I hate SERPA holsters. I think they’re difficult to use properly and without the proper training they increase the likelihood of putting holes where holes shouldn’t be. [ED: SERPA redesigned their release button after RF pointed out its specific design defect.] But there’s a problem: they’re convenient, and they work. They provide effective retention of the handgun, yet the mechanism is dead simple to disengage even under stress. Finding something that provides the same retention and ease of use with a different mechanism is rare, but they exist. HT Holsers took a stab at that problem, and their solution is the Speed Draw concealed carry holster . . .
The trick to making a good SERPA alternative is designing a mechanism that releases the firearm when you do something you would normally do during your draw stroke anyway. The SERPA works when you index your finger along the side of the holster. Safariland’s ALS holster releases when you drag your thumb along the inside of the holster. Both are things you’d normally do anyway. They only require a little extra pressure to activate. For HT Holsters, they’ve gone in a different direction.
Some holsters release when the gun is shifted in the holster itself (N82), but HT has gone a step further. In their design, the gun stays static but there’s a little paddle along the side that needs to be moved forwards.
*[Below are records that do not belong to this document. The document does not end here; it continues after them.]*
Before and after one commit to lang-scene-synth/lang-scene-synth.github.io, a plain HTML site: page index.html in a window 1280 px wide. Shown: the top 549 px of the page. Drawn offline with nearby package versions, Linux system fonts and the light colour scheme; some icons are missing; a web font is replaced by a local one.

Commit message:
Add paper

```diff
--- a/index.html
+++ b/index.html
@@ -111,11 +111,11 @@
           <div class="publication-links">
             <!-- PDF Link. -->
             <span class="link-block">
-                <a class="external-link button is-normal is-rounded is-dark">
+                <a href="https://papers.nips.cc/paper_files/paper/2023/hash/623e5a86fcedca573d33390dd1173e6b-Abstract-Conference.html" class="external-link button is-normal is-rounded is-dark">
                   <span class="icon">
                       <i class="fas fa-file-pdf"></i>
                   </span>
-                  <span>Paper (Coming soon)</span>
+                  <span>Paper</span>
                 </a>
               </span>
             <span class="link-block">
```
In theory this should be automatic, as it’s positioned such that you’d need to move it anyway to get a proper grip on the gun. In practice, it’s not exactly that smooth.
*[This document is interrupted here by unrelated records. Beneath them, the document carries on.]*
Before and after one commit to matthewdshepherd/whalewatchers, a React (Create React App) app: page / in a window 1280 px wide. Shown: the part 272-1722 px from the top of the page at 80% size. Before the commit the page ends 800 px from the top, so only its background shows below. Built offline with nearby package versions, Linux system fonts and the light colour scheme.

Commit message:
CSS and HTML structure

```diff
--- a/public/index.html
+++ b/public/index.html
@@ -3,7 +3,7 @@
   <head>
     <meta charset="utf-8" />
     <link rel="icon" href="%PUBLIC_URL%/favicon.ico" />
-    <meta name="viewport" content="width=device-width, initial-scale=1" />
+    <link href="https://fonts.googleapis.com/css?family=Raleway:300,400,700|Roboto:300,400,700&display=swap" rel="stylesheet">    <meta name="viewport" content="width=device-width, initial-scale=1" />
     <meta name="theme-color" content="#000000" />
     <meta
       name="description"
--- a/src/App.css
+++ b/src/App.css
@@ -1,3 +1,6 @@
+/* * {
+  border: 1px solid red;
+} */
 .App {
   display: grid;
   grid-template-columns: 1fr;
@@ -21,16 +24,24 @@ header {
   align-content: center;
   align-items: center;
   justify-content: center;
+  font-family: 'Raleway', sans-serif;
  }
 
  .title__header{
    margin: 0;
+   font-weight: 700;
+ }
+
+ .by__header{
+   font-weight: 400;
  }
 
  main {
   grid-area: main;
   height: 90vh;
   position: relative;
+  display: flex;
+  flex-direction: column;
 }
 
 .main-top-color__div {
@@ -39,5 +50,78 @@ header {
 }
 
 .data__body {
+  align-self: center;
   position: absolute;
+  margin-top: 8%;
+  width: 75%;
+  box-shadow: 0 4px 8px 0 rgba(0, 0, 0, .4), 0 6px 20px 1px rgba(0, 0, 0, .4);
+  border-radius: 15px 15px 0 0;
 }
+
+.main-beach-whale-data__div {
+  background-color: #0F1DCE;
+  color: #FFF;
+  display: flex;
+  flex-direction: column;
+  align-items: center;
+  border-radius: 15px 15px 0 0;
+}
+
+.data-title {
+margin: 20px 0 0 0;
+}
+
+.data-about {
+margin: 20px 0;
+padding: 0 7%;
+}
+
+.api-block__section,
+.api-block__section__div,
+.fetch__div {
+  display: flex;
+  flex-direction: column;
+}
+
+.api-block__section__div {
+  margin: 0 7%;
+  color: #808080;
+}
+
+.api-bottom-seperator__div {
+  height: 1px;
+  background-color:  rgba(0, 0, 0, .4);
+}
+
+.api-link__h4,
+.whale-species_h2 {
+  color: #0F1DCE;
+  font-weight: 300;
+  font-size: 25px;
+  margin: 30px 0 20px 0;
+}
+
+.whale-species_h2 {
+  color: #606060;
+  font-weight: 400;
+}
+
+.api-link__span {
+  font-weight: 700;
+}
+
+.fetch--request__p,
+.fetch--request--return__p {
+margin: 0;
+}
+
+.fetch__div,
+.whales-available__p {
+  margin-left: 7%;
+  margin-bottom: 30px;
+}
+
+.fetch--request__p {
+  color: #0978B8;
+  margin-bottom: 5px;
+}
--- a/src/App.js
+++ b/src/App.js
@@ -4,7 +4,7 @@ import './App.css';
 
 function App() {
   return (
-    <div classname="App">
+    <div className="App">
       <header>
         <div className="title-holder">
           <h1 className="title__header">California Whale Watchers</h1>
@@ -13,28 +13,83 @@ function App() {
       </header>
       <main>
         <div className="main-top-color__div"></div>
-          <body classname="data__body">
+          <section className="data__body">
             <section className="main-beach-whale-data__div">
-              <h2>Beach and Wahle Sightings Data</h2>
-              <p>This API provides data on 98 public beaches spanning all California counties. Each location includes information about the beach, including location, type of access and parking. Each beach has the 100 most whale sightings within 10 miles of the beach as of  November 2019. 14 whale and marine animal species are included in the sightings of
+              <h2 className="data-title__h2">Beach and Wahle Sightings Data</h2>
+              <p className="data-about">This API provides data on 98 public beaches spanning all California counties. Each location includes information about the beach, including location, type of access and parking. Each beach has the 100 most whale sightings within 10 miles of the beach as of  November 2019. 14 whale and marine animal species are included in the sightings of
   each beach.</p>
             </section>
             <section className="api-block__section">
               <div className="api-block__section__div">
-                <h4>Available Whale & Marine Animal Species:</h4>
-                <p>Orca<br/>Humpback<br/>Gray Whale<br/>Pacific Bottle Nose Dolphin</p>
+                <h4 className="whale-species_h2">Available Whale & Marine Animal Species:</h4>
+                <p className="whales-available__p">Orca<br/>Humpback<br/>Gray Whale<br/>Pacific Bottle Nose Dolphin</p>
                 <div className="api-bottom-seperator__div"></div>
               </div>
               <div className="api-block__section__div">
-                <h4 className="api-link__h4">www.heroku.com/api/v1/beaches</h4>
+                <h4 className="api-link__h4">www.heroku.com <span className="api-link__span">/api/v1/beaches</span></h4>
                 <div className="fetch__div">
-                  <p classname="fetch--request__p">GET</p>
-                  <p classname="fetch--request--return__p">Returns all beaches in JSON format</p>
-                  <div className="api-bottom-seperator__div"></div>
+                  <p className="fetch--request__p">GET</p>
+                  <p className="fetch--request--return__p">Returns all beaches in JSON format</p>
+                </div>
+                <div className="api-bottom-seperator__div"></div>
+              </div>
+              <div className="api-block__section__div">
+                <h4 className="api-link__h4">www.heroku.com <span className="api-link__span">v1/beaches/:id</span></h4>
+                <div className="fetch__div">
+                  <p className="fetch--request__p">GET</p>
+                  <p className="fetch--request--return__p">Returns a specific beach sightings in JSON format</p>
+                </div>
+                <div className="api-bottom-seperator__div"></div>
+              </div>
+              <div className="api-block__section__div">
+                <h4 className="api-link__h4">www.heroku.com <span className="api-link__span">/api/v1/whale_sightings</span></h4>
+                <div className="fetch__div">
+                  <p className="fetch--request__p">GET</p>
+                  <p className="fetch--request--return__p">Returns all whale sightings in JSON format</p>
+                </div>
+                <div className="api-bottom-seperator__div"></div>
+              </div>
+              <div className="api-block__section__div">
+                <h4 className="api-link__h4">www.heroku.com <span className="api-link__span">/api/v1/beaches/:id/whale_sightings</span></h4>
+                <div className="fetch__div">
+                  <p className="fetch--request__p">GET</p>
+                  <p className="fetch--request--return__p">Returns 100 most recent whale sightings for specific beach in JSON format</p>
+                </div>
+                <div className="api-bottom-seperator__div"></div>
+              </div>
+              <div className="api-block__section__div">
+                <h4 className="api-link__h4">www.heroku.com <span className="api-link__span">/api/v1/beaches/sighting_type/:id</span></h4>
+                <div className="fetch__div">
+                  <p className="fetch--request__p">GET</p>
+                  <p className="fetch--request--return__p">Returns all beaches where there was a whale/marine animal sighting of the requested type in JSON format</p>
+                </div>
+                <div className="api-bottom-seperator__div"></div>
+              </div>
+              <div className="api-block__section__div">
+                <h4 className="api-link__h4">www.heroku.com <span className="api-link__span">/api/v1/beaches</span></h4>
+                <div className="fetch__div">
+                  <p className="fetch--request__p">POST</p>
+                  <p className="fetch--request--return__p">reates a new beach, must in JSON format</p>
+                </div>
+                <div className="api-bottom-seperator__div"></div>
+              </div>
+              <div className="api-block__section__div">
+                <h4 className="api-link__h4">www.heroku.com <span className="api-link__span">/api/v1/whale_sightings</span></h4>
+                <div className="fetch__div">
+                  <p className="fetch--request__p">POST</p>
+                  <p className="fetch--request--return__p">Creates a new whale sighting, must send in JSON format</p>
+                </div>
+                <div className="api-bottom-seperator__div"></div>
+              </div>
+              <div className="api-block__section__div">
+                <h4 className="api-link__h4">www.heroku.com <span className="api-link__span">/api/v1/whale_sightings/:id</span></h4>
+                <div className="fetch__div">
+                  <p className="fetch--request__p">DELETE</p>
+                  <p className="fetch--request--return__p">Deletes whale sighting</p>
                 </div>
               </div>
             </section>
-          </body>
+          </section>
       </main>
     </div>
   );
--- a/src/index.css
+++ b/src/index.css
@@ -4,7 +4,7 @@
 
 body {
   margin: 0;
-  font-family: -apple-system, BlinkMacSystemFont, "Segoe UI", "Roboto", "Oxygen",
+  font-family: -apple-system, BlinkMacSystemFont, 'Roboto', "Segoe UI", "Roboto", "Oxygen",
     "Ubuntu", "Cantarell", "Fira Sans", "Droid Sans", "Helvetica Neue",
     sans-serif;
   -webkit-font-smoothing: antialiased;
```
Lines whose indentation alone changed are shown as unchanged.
Out on the range, the holster works. It keeps my GLOCK 19 snug and secure, no matter how many jumping jacks I do. The holster also carries the gun in a very comfortable position, solidly strapped to my belt and with a great mounting system that allows the holster to be canted to whatever degree the end user wants. The holster itself feels solid and well built, using the usual polymer compounds its a slick finish that doesn’t scratch your gun and isn’t abrasive. And as an added bonus, it keeps the gun very snug against your side for easy concealment. Which is all good.
Drawing the holster isn’t quite as easy as I’d like, though. Disabling the retention mechanism requires a good deal of forward pressure, more than normally present in my usual draw stroke. I found that using this holster versus the Safariland ALS increased my draw time (buzzer to first round fired) by a good couple tenths of a second simply due to the need to push forward harder than normal. “Speed holster” indeed.
That said, it works. It keeps the gun retained while allowing a relatively quick draw. With some practice, you could get very good at getting your gun out in a hurry. I like the slim form factor, the ability to customize the cant of the holster, and the general look and feel. But while it works, it isn’t my ideal retention system. I love that there are more and more options on the market, but this isn’t my particular slice of cake. Then again, cake in general is off the menu these days.
Specifications: HT Speed Draw Holster
Ratings (out of five stars):
Comfort: * * * * *
Easy to wear, and no sharp edges.
Concealment: * * * * *
Even a chunky GLOCK 19 disappears under my shirt with this holster. I like that.
Ease of “Installation:” * * * *
You need to thread it through your belt, but I like that. It feels more solid and secure. But you need to remove your belt to put it on and take it off, which might open you up for cat-calling and having singles thrown at you.
Overall: * * *
I love that it adds more options to the market, and provides a new method of retention. It works, it’s made of quality material, and it’s well priced given the market. But like I said, it’s not my cup of tea.